───── MATERIAL PROVIDED ─────

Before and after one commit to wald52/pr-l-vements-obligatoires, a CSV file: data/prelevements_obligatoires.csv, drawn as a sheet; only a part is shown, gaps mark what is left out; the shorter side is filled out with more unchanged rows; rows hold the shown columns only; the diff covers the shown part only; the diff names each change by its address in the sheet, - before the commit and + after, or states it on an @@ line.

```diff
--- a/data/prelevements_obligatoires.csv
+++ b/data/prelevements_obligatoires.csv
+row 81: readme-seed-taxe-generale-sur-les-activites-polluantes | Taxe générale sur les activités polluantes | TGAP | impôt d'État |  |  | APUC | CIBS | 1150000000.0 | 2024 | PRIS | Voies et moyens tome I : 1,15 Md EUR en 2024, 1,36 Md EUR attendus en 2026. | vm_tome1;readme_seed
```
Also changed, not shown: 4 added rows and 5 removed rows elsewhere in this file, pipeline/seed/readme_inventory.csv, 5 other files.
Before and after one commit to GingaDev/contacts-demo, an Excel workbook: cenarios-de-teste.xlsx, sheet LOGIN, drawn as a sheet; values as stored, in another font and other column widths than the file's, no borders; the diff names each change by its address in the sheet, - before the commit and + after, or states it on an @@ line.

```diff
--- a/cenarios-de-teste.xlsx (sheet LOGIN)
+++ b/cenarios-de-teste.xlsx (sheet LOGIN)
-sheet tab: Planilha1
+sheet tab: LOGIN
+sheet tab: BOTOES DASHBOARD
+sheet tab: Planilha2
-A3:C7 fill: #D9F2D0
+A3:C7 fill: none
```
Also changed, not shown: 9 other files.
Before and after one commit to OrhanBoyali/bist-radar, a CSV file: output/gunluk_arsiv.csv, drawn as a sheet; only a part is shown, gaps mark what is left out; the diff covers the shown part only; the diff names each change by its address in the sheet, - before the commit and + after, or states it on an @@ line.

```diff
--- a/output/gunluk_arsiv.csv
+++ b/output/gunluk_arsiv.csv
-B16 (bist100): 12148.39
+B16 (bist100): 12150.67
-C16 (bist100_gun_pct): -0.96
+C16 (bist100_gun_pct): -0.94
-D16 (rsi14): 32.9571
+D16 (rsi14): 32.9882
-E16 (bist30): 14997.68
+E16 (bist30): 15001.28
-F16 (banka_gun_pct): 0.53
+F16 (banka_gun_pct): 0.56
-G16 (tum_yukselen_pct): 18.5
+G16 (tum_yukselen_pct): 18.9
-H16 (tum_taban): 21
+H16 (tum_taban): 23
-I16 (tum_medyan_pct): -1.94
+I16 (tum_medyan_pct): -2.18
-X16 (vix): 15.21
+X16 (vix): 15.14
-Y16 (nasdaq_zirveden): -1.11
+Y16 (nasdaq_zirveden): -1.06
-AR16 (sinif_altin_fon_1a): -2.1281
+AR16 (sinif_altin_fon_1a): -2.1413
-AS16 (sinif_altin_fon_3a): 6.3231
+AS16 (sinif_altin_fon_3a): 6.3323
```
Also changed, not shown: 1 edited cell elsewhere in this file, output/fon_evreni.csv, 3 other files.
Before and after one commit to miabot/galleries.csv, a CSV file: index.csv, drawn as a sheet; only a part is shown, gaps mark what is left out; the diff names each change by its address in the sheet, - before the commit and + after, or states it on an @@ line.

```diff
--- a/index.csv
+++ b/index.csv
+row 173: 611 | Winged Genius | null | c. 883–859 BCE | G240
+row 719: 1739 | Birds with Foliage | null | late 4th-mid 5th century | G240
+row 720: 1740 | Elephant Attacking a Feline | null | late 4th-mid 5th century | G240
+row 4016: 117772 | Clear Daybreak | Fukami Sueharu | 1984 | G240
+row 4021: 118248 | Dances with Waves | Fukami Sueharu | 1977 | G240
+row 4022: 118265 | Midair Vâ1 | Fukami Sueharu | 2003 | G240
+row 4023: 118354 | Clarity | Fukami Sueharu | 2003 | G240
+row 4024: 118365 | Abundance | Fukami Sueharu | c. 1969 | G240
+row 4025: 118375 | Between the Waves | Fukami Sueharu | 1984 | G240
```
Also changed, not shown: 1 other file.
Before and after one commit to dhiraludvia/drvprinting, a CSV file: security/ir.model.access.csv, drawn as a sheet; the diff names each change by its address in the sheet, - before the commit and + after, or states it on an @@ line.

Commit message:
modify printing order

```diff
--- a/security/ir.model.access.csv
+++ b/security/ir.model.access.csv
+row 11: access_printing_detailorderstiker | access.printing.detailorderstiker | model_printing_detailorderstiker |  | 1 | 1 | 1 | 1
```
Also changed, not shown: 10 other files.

─────

• _ACTIVITY_
When a line in the material above includes the word "access", copy that line.

• _RESPONSE AREA_
Before and after one commit to dhiraludvia/drvprinting, a CSV file: security/ir.model.access.csv, drawn as a sheet; the diff names each change by its address in the sheet, - before the commit and + after, or states it on an @@ line.
--- a/security/ir.model.access.csv
+++ b/security/ir.model.access.csv
+row 11: access_printing_detailorderstiker | access.printing.detailorderstiker | model_printing_detailorderstiker |  | 1 | 1 | 1 | 1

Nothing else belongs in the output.